**Change detection outputs:**
---+---

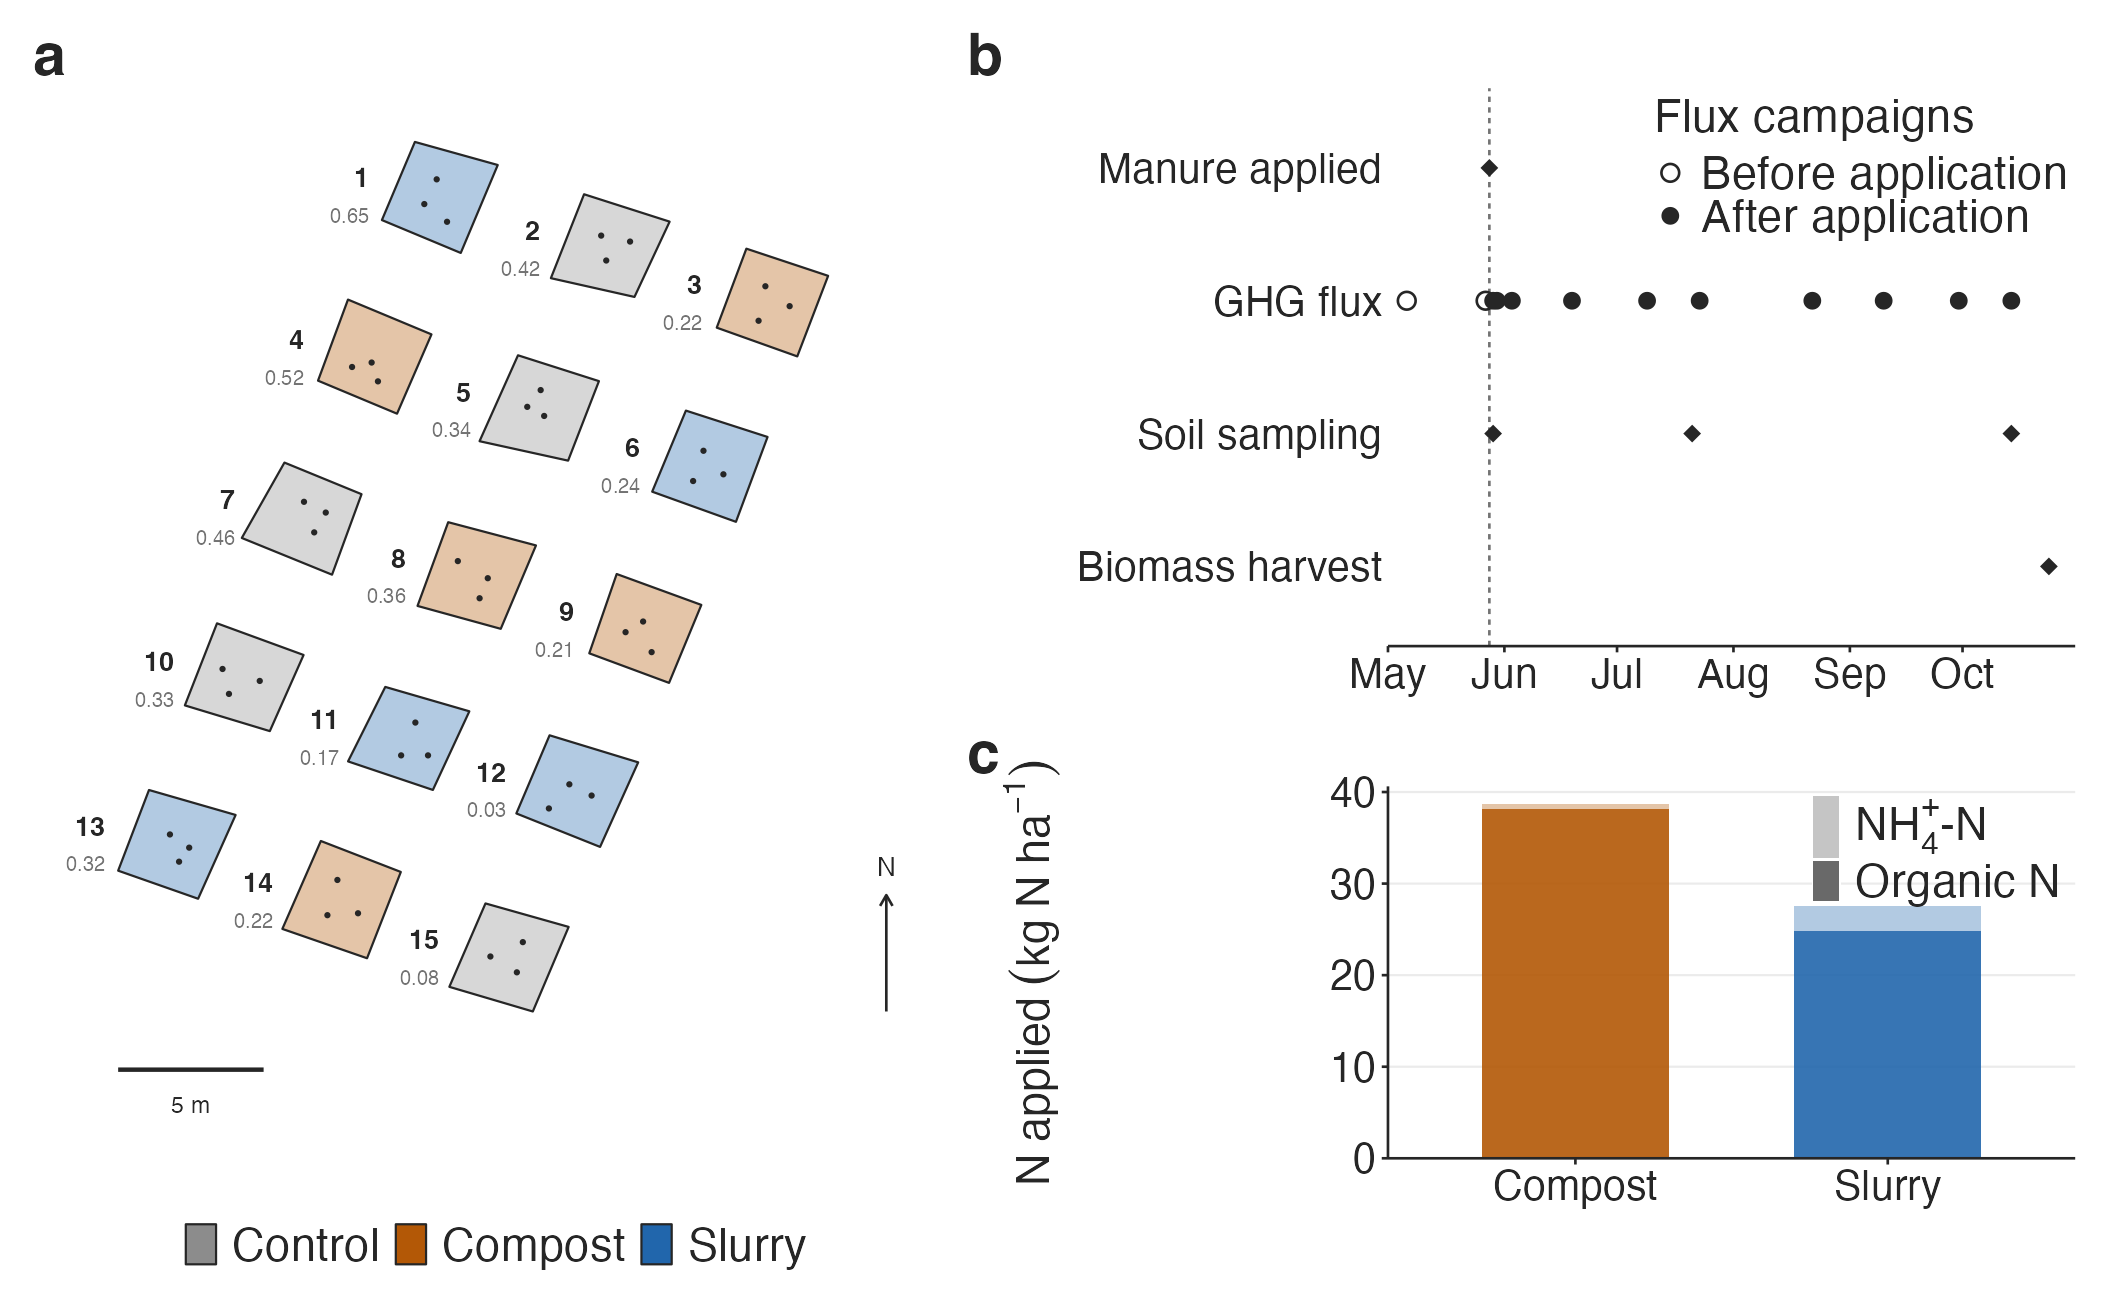
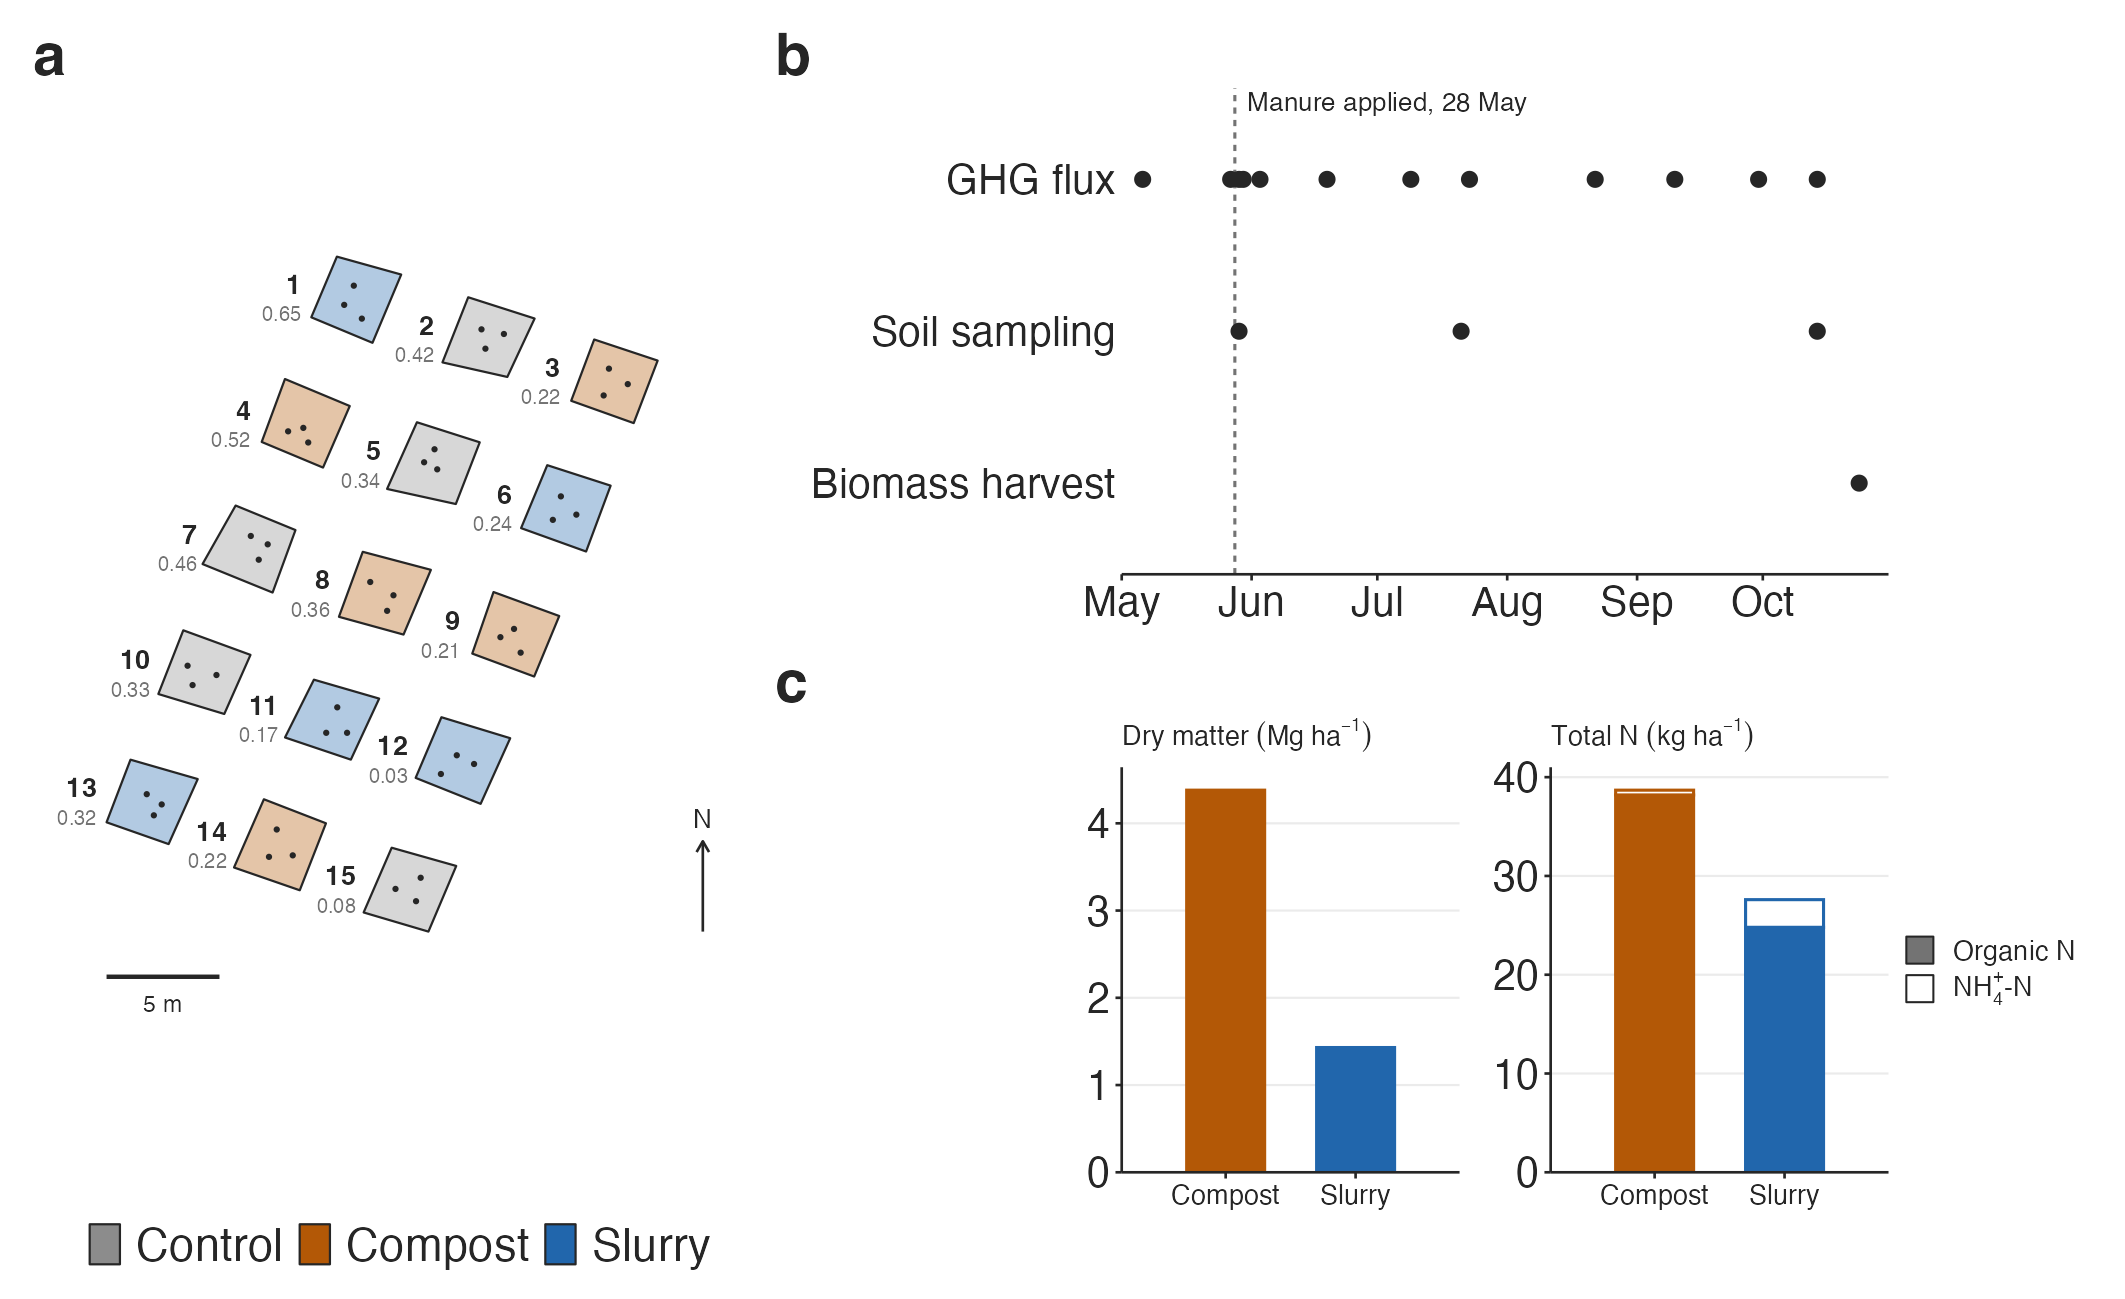
Fig 1: timeline without legend (application labeled on the dashed line); 1c shows dry matter and total N applied (organic filled, NH4+ open)

diff --git a/output/figures/captions.md b/output/figures/captions.md
@@ -8,8 +8,8 @@ Treatment encoding is the same in every figure: control is a grey circle, compos
 
 **Figure 1. Study design.**
 (a) Plot layout from the RTK-GPS survey (UTM 18N, north up): 3 × 3 m plots shaded by treatment, flux collars as dots, plot numbers, and plot-mean elevation above the lowest corner (m; total relief 0.85 m). Treatments are balanced for elevation, position, edge location and pre-application moisture and fluxes (36_spatial.R).
-(b) Timeline: manure application (28 May 2025), flux campaigns (open before application, filled after), soil samplings and the October biomass harvest.
-(c) N applied per area, split into organic N and NH4+-N (compost 38.7 kg N ha−1 with 1% as NH4+; slurry 27.5 kg N ha−1 with 10% as NH4+; Table 1).
+(b) Timeline of flux campaigns, soil samplings and the October biomass harvest; the dashed line marks manure application (28 May 2025).
+(c) Dry matter and total N applied per hectare (compost 4.4 Mg DM and 38.7 kg N ha−1; slurry 1.4 Mg DM and 27.5 kg N ha−1), with total N split into organic N (filled) and NH4+-N (open; 1% of N in compost, 10% in slurry). Details in Table 1.
 
 **Figure 2. Soil greenhouse-gas fluxes through the season.**
 (a) Soil temperature and (b) volumetric water content at each campaign, from the handheld probes at 10 cm (mean ± SE). Triangles mark the soil samplings (the harvest date is shown in Fig. 1b). The open symbol is 22 Aug, where temperature was gap-filled from the chamber probe (see Methods).
@@ -70,7 +70,7 @@ Results:
   - (d–f) The same data coloured by the second driver, with model curves at fixed levels of that driver.
 - **S2. Soil pH, organic matter, CEC, base saturation and Mehlich-3 P, K, Ca and Mg for all plots at each soil sampling.** No treatment differences.
 - **S3. Soil conditions.**
-  - (a) Gravimetric soil moisture at sampling. Amended plots were at most 0.018 g g−1 (≤8%) wetter than controls, a difference also present in field VWC before application.
+  - (a) Gravimetric soil moisture at sampling. Amended plots averaged 0.008 (compost) and 0.013 g g−1 (slurry) wetter than controls (4% and 7%), a difference also present in field VWC before application.
   - (b) Covariation of soil temperature and moisture from the handheld probe (r ≈ −0.3 across collars), which is why the two drivers could be separated in Fig. S1.
 - **S4. C-mineralization time courses (20 °C, 65% WHC).** Thin lines are individual plots. The 16 Dec reading of round 3 is excluded: tube identity was uncertain and the standards were anomalous.
 - **S5. Extractable N pools at day 0 and day 28 of each incubation, and net nitrification.** Initial extractions were made at incubation setup, about 5, 14 and 42 days after sampling (soils at 4 °C), so the NH4+:NO3− split and net nitrification are not comparable across samplings.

---+---

**Exercise prompt:** When you reach the line with "(28 May 2025)." in the records above, start writing out lines exactly, and stop once the line with "- (d–f) The" has been written; include nothing else.

**Expected output:**
+(b) Timeline of flux campaigns, soil samplings and the October biomass harvest; the dashed line marks manure application (28 May 2025).
+(c) Dry matter and total N applied per hectare (compost 4.4 Mg DM and 38.7 kg N ha−1; slurry 1.4 Mg DM and 27.5 kg N ha−1), with total N split into organic N (filled) and NH4+-N (open; 1% of N in compost, 10% in slurry). Details in Table 1.
 
 **Figure 2. Soil greenhouse-gas fluxes through the season.**
 (a) Soil temperature and (b) volumetric water content at each campaign, from the handheld probes at 10 cm (mean ± SE). Triangles mark the soil samplings (the harvest date is shown in Fig. 1b). The open symbol is 22 Aug, where temperature was gap-filled from the chamber probe (see Methods).
@@ -70,7 +70,7 @@ Results:
   - (d–f) The same data coloured by the second driver, with model curves at fixed levels of that driver.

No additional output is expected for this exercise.